• YOUR ASSIGNMENT
Copy every line from the records that holds the word "webkit".

• THE DATA
* * *
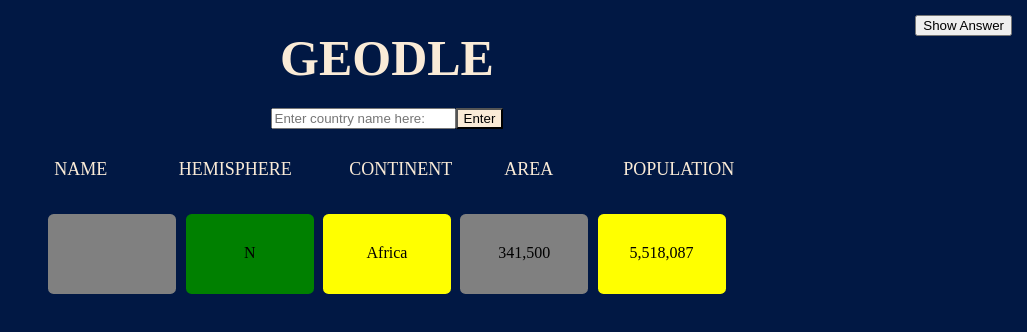
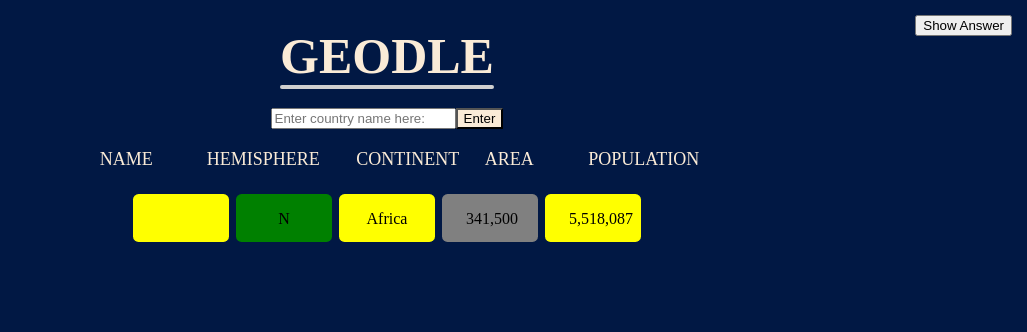
Before and after one commit to Spencerhughes11/geodle_app, a SvelteKit app in the folder svelte-kit/: page / in a window 1280 px wide. Both pictures are taken after a click on the button "Enter". Shown: the top 332 px of the page, without its empty margins (253-1280 px from the left). Built offline with nearby package versions, Linux system fonts and the light colour scheme.

Commit message:
Changed layout of grid

```diff
--- a/svelte-kit/src/lib/Box.svelte
+++ b/svelte-kit/src/lib/Box.svelte
@@ -1,16 +1,22 @@
+<script>
+
+</script>
+
+
 <div class="box">
     <slot />
 </div>
 
 <style>
 	.box {
-		width: 8em;
-		height: 5em;
+		width: 6em;
+		height: 3em;
 		border-radius: 0.35em;
 		/* margin: 0 0 0 0; */
         margin-bottom: 25px;
 		background: var(--color, #ddd);
         align-items: center;
         justify-content: center;
+        text-align: center;
 	}
 </style>
--- a/svelte-kit/src/routes/+page.svelte
+++ b/svelte-kit/src/routes/+page.svelte
@@ -4,11 +4,11 @@
 
 
 
-    let all_data = {'feedback': {'letter': 'grey', 'hemisphere': 'green',
+    let all_data = {'feedback': {'letter': 'yellow', 'hemisphere': 'green',
                     'continent': 'yellow', 'area': 'grey', 'area_higher_lower': 'lower',
                     'population': 'yellow', 'pop_higher_lower': 'lower'},
 
-                    'guess_data': {'guess': '', 'letter': 'C', 'hemisphere': 'N', 'continent': 'Africa',
+                    'guess_data': {'letter': 'C', 'hemisphere': 'N', 'continent': 'Africa',
                         'area': '341,500', 'population': '5,518,087'}} ;
     let guessCount = 0;
 
@@ -79,16 +79,17 @@
       <!-- <select id="countryDropdown"></select> -->
     <!--  feedback boxes -->
 
-    <div class="headers-wrapper">
+    <div class="headers-wrapper gap-1">
         <p class='header'>NAME</p>
         <p class='header'>HEMISPHERE</p>
         <p class='header'>CONTINENT</p>
         <p class='header'>AREA</p>
         <p class='header'>POPULATION</p>
     </div>
+    <div class="board"></div>
     {#each guessHolder as guess}
         {#if guessCount > 0}
-            <div class='feedback-wrapper'>
+            <div class='feedback-wrapper gap-1'>
                 <div id='nameBox'>
                     <!-- <h3 class='header'>NAME</h3> -->
                         <div class='feedback-box'>
@@ -130,6 +131,7 @@
                         </div>
                 </div>
             </div>
+
         {/if}
     {/each}
       <div id="guessHolder"></div>
@@ -147,6 +149,17 @@
     font-size: 50px;
   }
 
+  h1:after {
+    content:' ';
+    display:block;
+    border:2px solid #d0d0d0;
+    border-radius:4px;
+    -webkit-border-radius:4px;
+    -moz-border-radius:4px;
+    box-shadow:inset 0 1px 1px rgba(0, 0, 0, .05);
+    -webkit-box-shadow:inset 0 1px 1px rgba(0, 0, 0, .05);
+    -moz-box-shadow:inset 0 1px 1px rgba(0, 0, 0, .05);
+}
   .input{
     display: flex;
     align-items: center;
@@ -177,20 +190,26 @@
 
   .feedback-wrapper{
     display: grid;
-    width: 55%;
+    width: 40%;
     margin: auto;
     align-items: center;
     justify-content: center;
     grid-auto-columns: 1fr;
+    /* grid-template-columns: (5,minmax(0,1fr)); */
+  }
+  .gap-1 {
+    column-gap: 7px;
   }
 
   .headers-wrapper{
+    height: 65px;
     display: grid;
-    width: 55%;
+    width: 35%;
     margin: auto;
     align-items: center;
     justify-content: center;
     grid-auto-columns: 1fr;
+    /* grid-template-columns: (5,minmax(0,1fr)); */
   }
 
   .header{
@@ -212,7 +231,8 @@
   p{
     margin: auto;
     width: 50%;
-    padding: 30px;
+    padding: 16px;
+    text-align: center;
   }
 
   #nameBox{
```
* * *
• ANSWER SECTION
+    -webkit-border-radius:4px;
+    -webkit-box-shadow:inset 0 1px 1px rgba(0, 0, 0, .05);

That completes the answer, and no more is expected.